Crochet Coral Reef Exhibit at Smithsonian
The Quiksilver Foundation announced its support of an exhibition of the “Hyperbolic Crochet Coral Reef” created by Margaret and Christine Wertheim of the Institute for Figuring in Los Angeles. The exhibit will be on display in the Ocean Focus Gallery at the Smithsonian Institute’s National Museum of Natural History from October 16, 2010, through April 24, 2011, in Washington, D.C.
Combining hyperbolic geometry mathematics with the beautiful craft of crocheting, the exhibition reflects a reef of vivid colors and intricate structures as both yarn and found materials are woven together. The crocheted reef is an impressive representation of natural coral communities that calls on viewers to act as responsible stewards of coral reefs through an amazing display of artistry.
In 2003, the Wertheim sisters founded the Institute for Figuring (IFF) to promote a public understanding of the poetic and aesthetic dimensions of science, mathematics and the technical arts. The sisters’ childhood years growing up in Queensland, Australia, inspired them to begin creating the crocheted reef in 2005 as a way to call attention to the devastating plight of the Great Barrier Reef. Included in the exhibit at the Smithsonian amid the large islands of colorful crocheted corals, intricate woven reef organisms and delicate woolen sub-reefs is a representation of a massive “toxic reef” crocheted from yarn and plastic materials. This “toxic reef” is a stark visual reminder of the escalating problem created by plastic trash that has been polluting our oceans and choking marine life at a rapidly expanding rate.

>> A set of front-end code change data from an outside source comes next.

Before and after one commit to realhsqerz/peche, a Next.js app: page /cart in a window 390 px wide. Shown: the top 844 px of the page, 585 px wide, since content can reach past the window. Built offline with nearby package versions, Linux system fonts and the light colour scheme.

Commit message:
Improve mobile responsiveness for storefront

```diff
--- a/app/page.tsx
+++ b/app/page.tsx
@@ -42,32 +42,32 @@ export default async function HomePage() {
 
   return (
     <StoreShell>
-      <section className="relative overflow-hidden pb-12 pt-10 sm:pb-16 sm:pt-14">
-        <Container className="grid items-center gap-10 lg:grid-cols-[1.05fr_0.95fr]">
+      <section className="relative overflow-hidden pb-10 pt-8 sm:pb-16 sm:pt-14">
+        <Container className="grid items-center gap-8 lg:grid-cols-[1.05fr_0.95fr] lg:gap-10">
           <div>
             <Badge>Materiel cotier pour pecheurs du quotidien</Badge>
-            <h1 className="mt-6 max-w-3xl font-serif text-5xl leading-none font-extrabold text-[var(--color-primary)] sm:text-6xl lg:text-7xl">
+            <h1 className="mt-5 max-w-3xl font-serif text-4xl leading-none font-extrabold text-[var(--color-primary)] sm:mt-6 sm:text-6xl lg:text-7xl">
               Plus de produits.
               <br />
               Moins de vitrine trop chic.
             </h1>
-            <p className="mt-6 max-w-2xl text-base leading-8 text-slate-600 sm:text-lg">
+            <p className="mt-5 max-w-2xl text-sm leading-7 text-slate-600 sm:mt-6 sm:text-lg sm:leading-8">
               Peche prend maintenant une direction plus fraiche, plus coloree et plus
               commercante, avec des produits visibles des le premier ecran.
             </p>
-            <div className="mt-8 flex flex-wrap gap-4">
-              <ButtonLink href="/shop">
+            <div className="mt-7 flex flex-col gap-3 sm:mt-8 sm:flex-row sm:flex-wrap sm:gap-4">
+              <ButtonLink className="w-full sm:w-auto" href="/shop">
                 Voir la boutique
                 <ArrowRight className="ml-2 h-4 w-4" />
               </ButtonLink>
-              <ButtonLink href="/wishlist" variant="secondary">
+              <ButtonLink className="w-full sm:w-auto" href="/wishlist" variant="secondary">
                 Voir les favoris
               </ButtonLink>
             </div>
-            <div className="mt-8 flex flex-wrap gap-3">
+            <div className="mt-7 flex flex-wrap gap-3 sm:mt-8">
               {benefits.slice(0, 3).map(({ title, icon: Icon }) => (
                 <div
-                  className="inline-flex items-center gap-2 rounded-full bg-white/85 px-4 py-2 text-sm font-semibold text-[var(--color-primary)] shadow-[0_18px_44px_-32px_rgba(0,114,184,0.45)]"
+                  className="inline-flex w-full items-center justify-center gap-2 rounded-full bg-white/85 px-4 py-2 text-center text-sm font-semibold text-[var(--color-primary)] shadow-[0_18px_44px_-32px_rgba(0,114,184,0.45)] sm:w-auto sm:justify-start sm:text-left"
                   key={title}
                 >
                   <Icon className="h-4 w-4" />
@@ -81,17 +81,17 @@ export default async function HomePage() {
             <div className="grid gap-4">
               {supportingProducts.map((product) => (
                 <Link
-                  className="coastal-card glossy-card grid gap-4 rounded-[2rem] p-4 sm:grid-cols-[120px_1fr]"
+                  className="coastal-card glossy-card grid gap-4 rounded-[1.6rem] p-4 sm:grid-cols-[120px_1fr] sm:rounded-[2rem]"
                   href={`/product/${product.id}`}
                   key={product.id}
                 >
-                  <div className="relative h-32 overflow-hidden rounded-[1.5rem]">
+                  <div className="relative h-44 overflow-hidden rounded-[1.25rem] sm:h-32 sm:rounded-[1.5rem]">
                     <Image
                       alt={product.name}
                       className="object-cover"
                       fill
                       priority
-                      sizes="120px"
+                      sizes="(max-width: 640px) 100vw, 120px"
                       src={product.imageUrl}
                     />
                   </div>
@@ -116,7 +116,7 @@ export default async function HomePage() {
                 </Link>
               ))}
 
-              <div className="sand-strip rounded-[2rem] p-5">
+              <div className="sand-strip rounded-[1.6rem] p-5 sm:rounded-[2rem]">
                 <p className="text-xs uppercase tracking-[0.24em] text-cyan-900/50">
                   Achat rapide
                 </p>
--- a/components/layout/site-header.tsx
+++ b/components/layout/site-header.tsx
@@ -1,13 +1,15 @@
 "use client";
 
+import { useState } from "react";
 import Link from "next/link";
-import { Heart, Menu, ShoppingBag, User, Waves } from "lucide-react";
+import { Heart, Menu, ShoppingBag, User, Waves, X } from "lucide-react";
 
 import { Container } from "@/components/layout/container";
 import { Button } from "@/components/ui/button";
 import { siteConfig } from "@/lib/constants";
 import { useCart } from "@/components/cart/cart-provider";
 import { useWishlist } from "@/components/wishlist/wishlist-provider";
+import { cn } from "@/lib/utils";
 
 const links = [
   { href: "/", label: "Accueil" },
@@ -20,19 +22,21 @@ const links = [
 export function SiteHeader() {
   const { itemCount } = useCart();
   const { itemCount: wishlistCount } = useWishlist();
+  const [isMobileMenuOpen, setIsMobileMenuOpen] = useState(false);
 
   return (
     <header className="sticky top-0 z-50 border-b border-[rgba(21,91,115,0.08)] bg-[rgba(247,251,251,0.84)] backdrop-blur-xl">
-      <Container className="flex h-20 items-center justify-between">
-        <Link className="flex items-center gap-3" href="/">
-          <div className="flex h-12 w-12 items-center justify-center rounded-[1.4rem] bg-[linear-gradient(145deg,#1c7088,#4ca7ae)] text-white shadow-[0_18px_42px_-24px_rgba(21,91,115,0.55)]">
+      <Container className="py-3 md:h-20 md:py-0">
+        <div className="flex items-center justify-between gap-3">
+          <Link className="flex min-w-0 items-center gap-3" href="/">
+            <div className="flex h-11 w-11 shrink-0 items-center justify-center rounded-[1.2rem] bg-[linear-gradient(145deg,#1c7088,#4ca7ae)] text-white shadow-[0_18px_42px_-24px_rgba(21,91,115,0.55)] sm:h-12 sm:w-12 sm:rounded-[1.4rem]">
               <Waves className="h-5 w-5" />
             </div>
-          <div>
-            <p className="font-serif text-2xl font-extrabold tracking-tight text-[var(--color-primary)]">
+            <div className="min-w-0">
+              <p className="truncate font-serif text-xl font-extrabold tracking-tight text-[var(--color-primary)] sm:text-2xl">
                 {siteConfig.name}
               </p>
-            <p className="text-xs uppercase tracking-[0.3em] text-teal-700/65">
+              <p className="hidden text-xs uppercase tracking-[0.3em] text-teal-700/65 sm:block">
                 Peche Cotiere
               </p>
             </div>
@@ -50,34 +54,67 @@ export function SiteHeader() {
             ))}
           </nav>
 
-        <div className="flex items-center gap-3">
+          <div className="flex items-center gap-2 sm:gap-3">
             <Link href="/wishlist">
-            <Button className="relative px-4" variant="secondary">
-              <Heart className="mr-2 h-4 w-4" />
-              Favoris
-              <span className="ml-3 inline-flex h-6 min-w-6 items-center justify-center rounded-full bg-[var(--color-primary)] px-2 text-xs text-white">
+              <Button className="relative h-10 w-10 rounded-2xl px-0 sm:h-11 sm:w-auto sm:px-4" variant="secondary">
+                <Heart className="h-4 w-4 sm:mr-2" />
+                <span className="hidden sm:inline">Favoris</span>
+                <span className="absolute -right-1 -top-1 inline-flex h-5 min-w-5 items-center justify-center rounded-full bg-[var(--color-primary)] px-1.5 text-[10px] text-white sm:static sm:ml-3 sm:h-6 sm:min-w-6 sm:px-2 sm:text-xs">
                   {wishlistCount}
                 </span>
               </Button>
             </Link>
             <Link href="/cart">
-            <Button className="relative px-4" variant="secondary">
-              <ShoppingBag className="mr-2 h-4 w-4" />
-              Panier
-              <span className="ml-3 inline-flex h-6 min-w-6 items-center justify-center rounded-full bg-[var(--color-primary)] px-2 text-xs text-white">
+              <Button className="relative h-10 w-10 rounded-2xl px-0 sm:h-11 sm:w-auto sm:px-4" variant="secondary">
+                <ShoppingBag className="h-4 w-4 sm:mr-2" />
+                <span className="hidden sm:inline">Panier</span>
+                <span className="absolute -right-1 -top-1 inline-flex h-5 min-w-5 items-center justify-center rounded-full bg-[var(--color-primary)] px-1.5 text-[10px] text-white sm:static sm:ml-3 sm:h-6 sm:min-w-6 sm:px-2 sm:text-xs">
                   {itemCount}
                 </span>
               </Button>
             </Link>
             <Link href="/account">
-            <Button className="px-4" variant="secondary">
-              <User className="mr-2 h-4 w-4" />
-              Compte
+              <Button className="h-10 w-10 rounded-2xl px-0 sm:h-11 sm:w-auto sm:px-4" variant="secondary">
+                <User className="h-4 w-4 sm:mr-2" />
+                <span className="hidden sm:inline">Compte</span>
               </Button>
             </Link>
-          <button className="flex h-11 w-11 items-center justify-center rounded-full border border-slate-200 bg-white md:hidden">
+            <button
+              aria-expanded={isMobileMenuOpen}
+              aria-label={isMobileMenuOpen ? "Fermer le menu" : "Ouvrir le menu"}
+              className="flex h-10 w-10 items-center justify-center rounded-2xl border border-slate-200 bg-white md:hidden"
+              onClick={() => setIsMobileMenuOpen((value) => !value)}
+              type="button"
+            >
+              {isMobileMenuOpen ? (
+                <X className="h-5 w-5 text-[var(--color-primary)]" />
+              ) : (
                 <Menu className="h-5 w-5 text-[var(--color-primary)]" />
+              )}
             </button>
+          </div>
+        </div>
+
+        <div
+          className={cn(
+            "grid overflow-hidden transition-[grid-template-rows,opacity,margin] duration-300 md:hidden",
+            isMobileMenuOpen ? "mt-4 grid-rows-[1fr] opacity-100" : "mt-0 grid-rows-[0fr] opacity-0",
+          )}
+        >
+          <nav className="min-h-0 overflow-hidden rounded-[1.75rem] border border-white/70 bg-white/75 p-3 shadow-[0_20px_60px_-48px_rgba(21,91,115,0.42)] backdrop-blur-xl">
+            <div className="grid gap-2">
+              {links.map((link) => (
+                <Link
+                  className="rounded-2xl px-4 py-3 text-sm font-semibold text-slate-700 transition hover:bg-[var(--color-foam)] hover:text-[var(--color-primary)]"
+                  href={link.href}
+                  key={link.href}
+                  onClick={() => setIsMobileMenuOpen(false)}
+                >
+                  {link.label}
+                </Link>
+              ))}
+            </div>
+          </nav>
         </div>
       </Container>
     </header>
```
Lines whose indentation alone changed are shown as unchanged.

“As the oldest ecosystem, largest biological structure, and most concentrated biodiversity on Earth, coral reefs support over 25 percent of all marine species and provide food, coastal protection, and income to one billion people around the world,” said Rick MacPherson, Conservation Programs Director for the Coral Reef Alliance (CORAL). “These ancient, beautiful, yet fragile ecosystems are dying from rising sea surface temperatures, coastal development and water contamination, overfishing, and other threats. It is absolutely critical that we take action now to increase the number of effectively managed marine protected areas worldwide so that both coral reefs and the communities that depend on them can thrive.”

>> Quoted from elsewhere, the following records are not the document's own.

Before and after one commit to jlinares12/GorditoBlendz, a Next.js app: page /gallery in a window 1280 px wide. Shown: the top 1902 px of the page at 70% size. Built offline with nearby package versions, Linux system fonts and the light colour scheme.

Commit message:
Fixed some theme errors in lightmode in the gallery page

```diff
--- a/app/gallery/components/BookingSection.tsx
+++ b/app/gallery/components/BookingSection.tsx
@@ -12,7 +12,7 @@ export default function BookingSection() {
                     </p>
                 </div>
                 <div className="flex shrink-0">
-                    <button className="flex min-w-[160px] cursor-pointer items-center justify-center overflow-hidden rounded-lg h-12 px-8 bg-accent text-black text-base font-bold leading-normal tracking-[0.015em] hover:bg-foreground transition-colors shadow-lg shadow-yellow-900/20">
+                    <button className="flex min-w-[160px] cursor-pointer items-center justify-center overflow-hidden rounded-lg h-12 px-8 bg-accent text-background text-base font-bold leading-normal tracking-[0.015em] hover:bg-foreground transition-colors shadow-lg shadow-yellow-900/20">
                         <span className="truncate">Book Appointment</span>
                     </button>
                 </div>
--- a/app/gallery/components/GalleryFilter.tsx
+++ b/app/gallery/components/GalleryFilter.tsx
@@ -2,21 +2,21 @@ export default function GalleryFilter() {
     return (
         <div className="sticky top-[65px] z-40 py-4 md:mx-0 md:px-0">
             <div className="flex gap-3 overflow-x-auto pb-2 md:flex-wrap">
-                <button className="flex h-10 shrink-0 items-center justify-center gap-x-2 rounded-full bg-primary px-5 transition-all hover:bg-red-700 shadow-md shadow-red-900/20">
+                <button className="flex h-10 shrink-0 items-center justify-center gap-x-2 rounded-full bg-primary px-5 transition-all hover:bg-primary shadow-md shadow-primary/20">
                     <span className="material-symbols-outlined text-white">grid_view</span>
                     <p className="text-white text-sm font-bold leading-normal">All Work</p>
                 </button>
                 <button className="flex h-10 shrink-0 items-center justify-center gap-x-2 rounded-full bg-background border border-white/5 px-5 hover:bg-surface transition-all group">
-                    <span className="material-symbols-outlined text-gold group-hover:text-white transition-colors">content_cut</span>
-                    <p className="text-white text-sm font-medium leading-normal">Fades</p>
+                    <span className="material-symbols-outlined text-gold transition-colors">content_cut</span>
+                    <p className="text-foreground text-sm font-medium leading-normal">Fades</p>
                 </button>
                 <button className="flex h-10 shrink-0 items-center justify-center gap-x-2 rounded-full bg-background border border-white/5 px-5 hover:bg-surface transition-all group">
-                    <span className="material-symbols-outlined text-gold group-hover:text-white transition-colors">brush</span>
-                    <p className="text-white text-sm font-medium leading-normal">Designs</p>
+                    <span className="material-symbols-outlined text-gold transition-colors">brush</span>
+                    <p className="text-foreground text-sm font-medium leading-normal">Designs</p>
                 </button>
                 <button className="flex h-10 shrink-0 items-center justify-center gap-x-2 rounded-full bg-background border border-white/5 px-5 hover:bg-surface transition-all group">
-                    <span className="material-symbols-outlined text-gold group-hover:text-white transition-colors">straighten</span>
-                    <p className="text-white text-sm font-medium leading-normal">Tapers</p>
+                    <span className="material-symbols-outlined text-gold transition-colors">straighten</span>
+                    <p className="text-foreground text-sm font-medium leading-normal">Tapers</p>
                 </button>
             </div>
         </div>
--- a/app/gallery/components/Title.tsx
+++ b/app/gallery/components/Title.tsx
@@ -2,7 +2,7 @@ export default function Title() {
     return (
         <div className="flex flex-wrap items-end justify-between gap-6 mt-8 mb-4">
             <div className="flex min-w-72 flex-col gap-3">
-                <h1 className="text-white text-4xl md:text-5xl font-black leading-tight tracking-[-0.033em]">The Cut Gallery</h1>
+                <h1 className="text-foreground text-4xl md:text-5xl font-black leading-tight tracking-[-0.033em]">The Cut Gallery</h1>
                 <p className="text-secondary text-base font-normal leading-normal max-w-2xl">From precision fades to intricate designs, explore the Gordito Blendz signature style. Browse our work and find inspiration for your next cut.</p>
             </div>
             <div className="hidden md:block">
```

“Wooliness and wetness aren’t exactly two concepts that you would initially pair together, but now this project reaches across five continents and has roots that extend into the fields of mathematics, marine biology, personal handicraft, and environmental activism,” said Margaret Wertheim, renowned science writer and Director of the Institute for Figuring. “It’s taken on a viral dimension of its own, and in a beautiful way the development of the project parallels the evolution of life on Earth.”
While many individuals rely on coral reefs for a living, there is a large portion of the world’s population that is distant from reefs and has little or no knowledge of the importance in protecting them. The exhibition will improve the general public’s awareness by displaying the beautiful structures found in coral reefs and the important role that reefs play in our ocean’s lifecycle.
“We are pleased to be involved with the exhibit not only because it displays the gorgeous coral reef-inspired artworks, but it also encompasses an ever-growing desire of the Quiksilver Foundation to teach our global community the importance of protecting our oceans, waves and beaches.” Said Ryan Ashton, Director of the Quiksilver Foundation. “We hope that exhibit visitors will be encouraged to make a difference and help support coral reef conservation.”
To see images of the work please click here